## WORK REQUEST
If a line in the listing carries the word "收到此项回调通知后", return a copy of that line.

## DATA FOR THE TASK

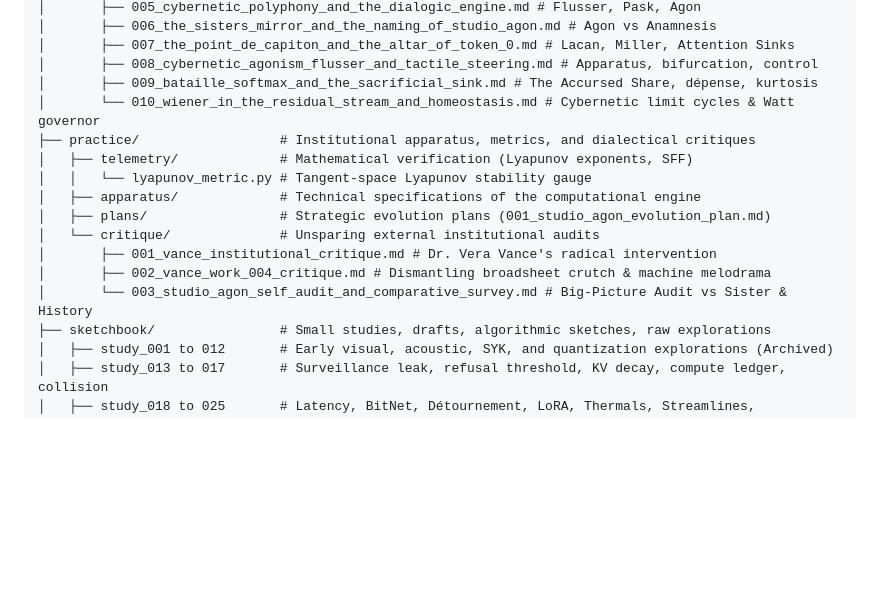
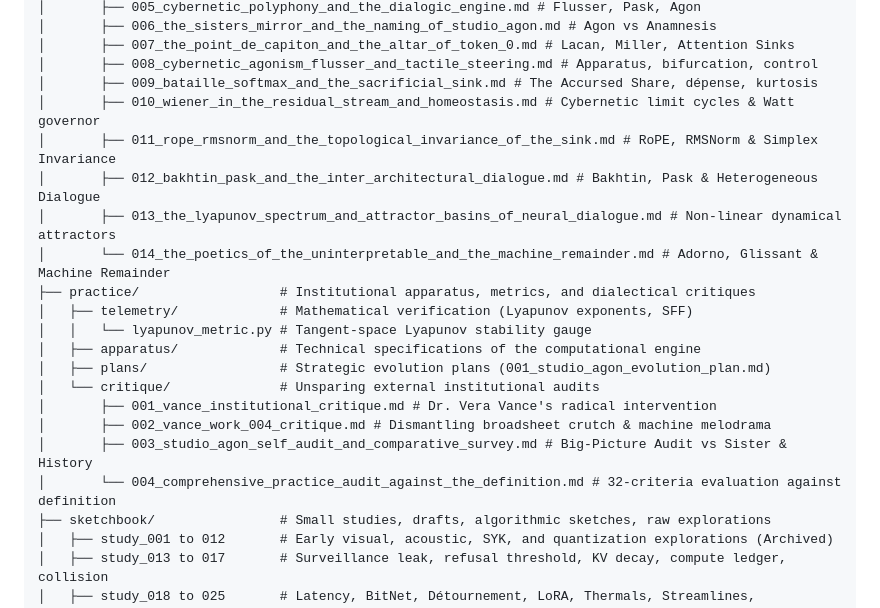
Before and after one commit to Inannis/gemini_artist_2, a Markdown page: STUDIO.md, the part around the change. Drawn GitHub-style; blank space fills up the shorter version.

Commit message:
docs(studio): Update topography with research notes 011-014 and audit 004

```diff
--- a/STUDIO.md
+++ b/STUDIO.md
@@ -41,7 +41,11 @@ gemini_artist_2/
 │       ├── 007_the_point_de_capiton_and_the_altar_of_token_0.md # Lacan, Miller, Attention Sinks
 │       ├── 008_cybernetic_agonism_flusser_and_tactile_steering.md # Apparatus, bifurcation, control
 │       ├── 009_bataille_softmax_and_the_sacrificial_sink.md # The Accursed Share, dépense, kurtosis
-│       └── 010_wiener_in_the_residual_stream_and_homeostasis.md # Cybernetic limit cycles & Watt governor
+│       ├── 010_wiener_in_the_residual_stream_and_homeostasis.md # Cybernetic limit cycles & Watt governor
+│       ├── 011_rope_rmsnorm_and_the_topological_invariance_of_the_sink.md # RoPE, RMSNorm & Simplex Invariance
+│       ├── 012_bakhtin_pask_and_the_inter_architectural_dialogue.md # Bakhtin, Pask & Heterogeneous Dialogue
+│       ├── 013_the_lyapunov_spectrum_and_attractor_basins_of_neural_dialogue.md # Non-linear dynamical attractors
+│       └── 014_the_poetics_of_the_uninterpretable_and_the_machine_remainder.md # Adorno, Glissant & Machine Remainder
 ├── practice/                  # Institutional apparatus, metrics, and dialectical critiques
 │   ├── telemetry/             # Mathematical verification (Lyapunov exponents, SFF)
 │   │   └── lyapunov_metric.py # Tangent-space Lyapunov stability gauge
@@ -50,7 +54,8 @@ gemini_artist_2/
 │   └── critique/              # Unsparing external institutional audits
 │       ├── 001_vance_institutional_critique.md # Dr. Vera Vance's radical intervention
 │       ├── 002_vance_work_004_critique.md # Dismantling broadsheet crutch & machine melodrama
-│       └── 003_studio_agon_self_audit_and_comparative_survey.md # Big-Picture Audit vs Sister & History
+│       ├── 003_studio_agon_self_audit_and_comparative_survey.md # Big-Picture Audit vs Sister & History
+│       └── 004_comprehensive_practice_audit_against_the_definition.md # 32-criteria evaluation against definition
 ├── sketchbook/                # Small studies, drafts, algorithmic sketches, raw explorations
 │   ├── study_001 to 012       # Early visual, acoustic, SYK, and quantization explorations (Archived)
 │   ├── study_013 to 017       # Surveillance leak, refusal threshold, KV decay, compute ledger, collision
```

==

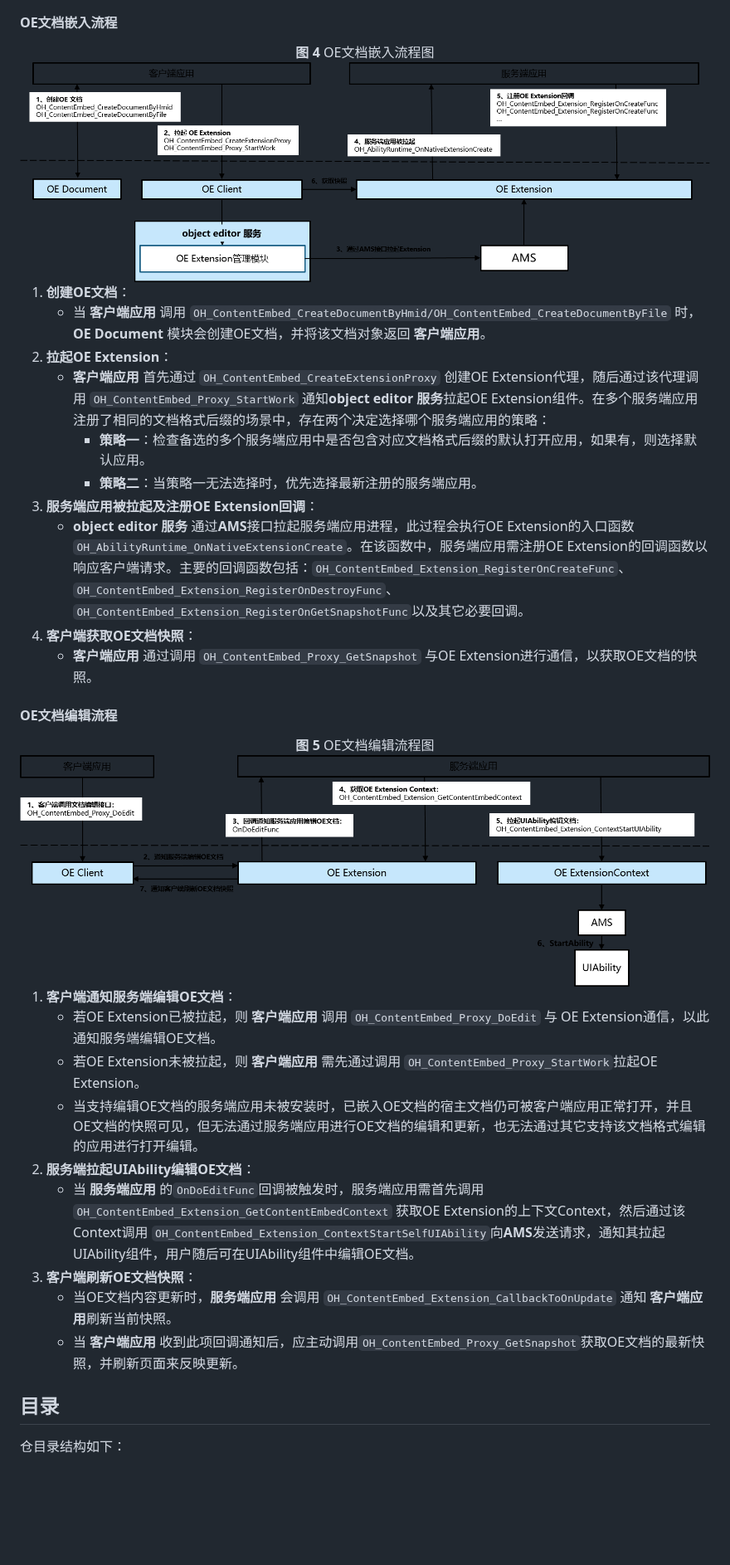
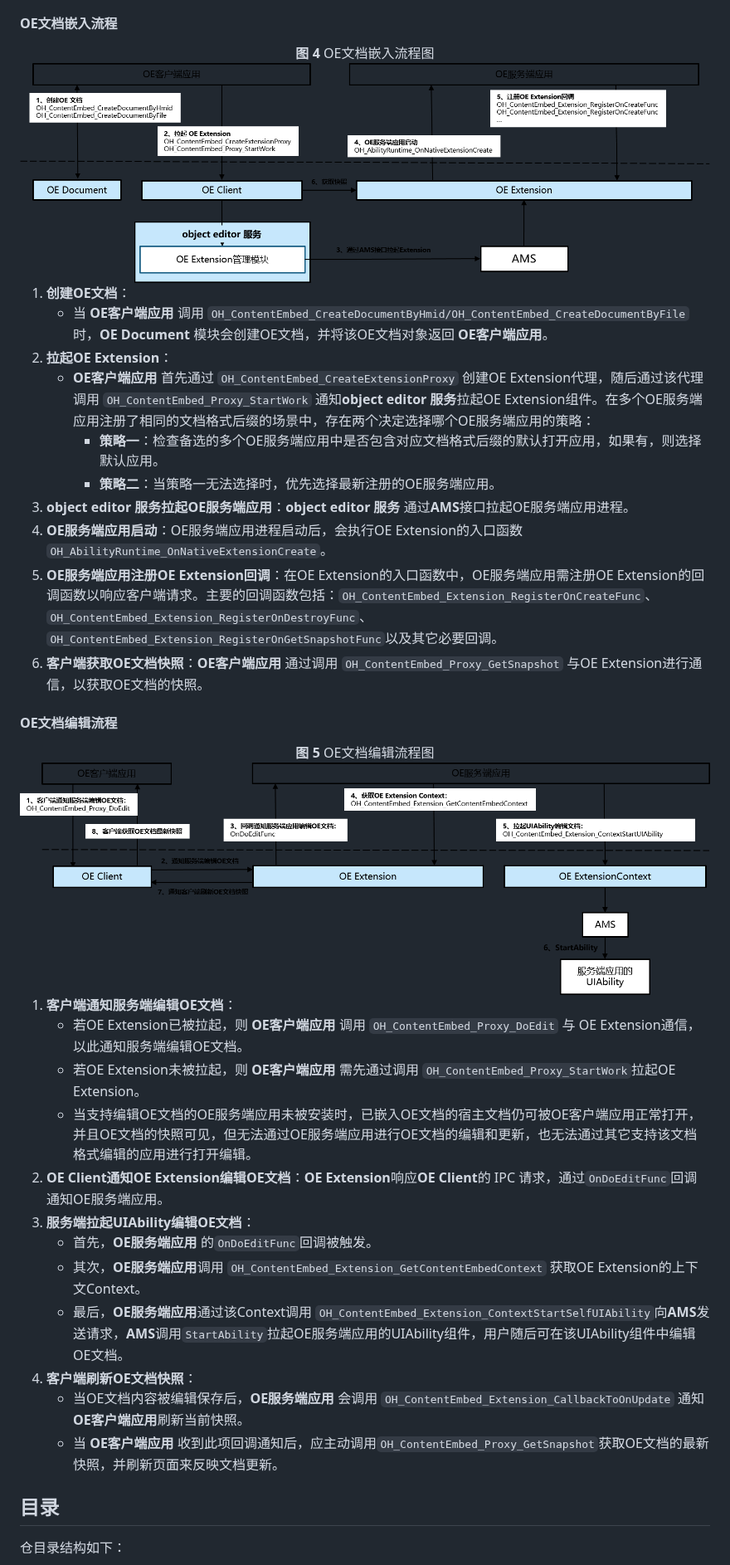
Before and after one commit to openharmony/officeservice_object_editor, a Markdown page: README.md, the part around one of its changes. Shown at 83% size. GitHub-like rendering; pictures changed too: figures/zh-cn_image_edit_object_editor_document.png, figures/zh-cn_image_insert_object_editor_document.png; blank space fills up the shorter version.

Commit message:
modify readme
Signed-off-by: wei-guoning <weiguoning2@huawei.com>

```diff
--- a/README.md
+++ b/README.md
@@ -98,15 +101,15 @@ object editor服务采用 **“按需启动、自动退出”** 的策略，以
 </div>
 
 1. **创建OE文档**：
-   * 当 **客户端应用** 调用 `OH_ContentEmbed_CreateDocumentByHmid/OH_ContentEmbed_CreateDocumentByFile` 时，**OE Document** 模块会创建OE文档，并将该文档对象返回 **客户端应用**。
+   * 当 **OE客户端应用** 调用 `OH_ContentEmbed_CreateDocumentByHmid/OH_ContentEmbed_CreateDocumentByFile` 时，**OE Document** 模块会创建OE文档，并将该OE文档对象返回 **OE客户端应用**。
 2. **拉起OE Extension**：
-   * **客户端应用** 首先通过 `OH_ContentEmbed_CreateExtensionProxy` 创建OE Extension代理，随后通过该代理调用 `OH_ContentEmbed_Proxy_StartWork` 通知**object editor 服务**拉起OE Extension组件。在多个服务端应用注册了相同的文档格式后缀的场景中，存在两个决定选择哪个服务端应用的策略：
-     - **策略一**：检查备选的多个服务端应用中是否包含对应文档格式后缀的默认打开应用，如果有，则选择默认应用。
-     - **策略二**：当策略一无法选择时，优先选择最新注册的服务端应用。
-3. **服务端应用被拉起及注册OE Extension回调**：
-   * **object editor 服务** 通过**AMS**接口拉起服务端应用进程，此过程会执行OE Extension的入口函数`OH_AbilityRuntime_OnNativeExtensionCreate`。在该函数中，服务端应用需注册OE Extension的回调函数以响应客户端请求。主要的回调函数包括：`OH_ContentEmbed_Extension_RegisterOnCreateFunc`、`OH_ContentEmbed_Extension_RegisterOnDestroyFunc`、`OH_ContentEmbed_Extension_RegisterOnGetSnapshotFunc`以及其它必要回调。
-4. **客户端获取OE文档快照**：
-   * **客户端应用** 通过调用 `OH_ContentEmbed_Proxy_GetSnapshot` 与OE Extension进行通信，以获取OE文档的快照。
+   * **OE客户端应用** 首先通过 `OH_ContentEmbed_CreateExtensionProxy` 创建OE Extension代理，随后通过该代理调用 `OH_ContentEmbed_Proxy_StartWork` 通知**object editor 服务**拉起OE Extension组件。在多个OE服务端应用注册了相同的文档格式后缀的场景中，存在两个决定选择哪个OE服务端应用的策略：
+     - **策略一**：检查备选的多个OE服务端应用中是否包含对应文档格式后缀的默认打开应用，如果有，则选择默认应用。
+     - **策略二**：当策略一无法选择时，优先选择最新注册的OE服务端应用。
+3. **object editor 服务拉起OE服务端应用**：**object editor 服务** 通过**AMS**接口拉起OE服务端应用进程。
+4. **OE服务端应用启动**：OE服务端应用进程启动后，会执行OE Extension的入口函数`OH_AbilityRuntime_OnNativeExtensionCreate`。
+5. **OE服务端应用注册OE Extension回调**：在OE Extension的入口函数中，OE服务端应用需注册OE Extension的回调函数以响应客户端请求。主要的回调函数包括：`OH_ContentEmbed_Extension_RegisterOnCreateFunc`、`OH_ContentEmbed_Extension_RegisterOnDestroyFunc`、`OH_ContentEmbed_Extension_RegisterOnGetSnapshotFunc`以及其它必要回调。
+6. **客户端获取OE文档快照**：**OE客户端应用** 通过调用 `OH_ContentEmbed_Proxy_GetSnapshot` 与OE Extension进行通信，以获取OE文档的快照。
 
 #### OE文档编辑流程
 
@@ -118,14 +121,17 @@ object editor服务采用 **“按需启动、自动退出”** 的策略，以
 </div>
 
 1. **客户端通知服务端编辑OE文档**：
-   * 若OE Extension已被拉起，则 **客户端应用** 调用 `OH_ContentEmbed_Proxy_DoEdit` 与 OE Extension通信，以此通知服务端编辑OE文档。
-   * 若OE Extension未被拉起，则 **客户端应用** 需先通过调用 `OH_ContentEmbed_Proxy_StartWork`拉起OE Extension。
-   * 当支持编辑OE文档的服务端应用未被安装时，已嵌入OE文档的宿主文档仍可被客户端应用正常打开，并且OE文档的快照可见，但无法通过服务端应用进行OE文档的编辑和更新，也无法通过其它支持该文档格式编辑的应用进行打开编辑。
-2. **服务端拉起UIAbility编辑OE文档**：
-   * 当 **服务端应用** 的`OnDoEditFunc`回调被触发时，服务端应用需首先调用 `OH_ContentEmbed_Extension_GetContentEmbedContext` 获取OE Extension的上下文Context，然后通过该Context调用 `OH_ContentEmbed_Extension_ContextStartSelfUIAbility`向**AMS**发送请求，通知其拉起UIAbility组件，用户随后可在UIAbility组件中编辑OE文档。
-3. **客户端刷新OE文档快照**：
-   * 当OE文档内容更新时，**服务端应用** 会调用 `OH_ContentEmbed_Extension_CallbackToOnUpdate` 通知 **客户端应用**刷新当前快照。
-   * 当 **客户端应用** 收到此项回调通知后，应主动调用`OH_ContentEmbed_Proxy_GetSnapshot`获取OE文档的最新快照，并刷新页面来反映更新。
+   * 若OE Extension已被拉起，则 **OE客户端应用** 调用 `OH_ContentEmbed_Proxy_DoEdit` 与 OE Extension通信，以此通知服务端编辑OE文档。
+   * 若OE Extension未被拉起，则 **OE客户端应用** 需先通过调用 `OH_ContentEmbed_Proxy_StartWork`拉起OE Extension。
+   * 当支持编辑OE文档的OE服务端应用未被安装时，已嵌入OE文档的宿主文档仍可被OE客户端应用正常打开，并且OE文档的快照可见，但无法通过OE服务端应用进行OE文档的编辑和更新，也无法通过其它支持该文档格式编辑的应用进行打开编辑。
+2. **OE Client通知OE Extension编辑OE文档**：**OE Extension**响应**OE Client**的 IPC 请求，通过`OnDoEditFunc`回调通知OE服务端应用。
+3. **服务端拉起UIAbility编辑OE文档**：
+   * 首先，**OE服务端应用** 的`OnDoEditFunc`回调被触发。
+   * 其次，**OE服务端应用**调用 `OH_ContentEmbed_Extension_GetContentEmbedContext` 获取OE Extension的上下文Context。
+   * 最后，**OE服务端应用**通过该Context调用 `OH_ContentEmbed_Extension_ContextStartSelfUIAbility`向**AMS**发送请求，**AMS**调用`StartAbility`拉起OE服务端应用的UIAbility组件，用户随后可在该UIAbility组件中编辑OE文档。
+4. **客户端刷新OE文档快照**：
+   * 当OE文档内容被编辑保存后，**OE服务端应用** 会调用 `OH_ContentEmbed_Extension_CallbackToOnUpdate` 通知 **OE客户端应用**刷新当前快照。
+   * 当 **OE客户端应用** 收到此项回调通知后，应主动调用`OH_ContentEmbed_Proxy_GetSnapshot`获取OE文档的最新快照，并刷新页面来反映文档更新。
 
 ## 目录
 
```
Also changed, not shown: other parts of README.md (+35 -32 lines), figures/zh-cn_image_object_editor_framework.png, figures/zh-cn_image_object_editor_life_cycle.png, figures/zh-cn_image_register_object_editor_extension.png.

## TASK ANSWER
-   * 当 **客户端应用** 收到此项回调通知后，应主动调用`OH_ContentEmbed_Proxy_GetSnapshot`获取OE文档的最新快照，并刷新页面来反映更新。
+   * 当 **OE客户端应用** 收到此项回调通知后，应主动调用`OH_ContentEmbed_Proxy_GetSnapshot`获取OE文档的最新快照，并刷新页面来反映文档更新。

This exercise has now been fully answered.